ACTIVITY
Find the lines in the listing below that have the word "source" and give their count, nothing else.

DATA PROVIDED
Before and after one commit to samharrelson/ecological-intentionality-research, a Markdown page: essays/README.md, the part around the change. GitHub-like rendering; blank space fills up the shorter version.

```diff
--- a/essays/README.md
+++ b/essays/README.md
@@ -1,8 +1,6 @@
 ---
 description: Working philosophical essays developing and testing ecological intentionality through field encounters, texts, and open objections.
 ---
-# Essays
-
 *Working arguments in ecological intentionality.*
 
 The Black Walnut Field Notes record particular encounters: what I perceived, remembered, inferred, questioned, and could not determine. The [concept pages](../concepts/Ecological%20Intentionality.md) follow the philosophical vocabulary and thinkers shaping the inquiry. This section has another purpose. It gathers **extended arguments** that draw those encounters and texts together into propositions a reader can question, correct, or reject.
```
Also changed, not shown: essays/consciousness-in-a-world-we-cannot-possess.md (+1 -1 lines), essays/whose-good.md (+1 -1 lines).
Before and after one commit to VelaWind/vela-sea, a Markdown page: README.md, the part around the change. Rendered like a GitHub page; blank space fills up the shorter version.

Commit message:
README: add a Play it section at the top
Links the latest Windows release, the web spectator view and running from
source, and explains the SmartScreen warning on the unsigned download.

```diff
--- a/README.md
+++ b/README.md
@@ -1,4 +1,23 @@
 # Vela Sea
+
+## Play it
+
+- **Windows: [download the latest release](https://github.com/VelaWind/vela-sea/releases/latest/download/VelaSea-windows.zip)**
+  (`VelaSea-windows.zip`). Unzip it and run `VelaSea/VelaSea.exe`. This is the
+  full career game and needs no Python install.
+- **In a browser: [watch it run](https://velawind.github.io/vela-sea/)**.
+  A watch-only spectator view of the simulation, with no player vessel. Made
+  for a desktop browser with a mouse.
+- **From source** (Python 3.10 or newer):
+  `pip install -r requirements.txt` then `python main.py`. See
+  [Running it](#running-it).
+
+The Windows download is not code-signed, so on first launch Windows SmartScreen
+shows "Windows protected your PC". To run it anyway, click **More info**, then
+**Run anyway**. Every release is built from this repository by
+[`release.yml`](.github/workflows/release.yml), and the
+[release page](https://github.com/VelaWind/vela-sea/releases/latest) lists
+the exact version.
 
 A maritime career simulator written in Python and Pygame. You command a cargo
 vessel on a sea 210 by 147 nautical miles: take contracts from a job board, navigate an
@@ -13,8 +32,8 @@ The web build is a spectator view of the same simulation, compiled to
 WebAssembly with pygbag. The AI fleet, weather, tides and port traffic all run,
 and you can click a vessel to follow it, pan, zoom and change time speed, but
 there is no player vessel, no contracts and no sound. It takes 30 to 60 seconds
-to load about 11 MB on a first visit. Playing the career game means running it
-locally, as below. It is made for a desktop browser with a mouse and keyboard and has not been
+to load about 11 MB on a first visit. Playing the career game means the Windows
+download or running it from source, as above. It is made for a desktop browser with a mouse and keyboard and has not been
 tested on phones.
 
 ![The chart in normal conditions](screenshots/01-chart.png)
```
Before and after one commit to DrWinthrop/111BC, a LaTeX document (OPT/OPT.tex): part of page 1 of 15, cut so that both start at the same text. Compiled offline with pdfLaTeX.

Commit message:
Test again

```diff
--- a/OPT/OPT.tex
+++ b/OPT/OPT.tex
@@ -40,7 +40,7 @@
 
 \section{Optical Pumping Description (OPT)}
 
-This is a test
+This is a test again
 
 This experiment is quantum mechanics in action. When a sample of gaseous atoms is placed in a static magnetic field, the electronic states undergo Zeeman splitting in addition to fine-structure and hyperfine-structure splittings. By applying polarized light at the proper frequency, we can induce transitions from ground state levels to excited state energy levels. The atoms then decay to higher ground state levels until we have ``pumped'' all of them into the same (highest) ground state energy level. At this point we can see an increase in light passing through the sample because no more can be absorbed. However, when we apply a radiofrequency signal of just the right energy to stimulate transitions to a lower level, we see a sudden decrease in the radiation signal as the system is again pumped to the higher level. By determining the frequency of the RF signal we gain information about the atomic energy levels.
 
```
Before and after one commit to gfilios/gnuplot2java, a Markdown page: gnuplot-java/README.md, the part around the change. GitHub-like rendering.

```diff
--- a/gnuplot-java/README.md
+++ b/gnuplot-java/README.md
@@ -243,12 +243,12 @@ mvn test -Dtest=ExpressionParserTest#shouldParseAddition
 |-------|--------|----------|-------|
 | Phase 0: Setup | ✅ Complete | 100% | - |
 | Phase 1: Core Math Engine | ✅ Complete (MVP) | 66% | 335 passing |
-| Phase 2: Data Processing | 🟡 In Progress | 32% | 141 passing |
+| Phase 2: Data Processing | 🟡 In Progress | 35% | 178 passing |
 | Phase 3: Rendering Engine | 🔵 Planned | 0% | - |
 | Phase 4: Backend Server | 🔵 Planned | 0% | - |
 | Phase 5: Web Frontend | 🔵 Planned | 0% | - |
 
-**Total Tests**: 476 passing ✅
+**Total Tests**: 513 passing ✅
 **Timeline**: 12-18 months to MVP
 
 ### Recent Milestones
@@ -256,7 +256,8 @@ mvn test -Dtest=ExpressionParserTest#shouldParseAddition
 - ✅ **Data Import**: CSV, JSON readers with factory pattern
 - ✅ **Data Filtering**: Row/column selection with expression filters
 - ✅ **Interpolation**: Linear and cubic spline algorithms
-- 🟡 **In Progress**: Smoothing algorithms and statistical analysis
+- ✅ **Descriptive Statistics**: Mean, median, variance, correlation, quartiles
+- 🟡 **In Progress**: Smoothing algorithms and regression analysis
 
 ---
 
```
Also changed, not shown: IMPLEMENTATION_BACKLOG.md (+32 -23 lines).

OUTPUT OF THE EXERCISE
3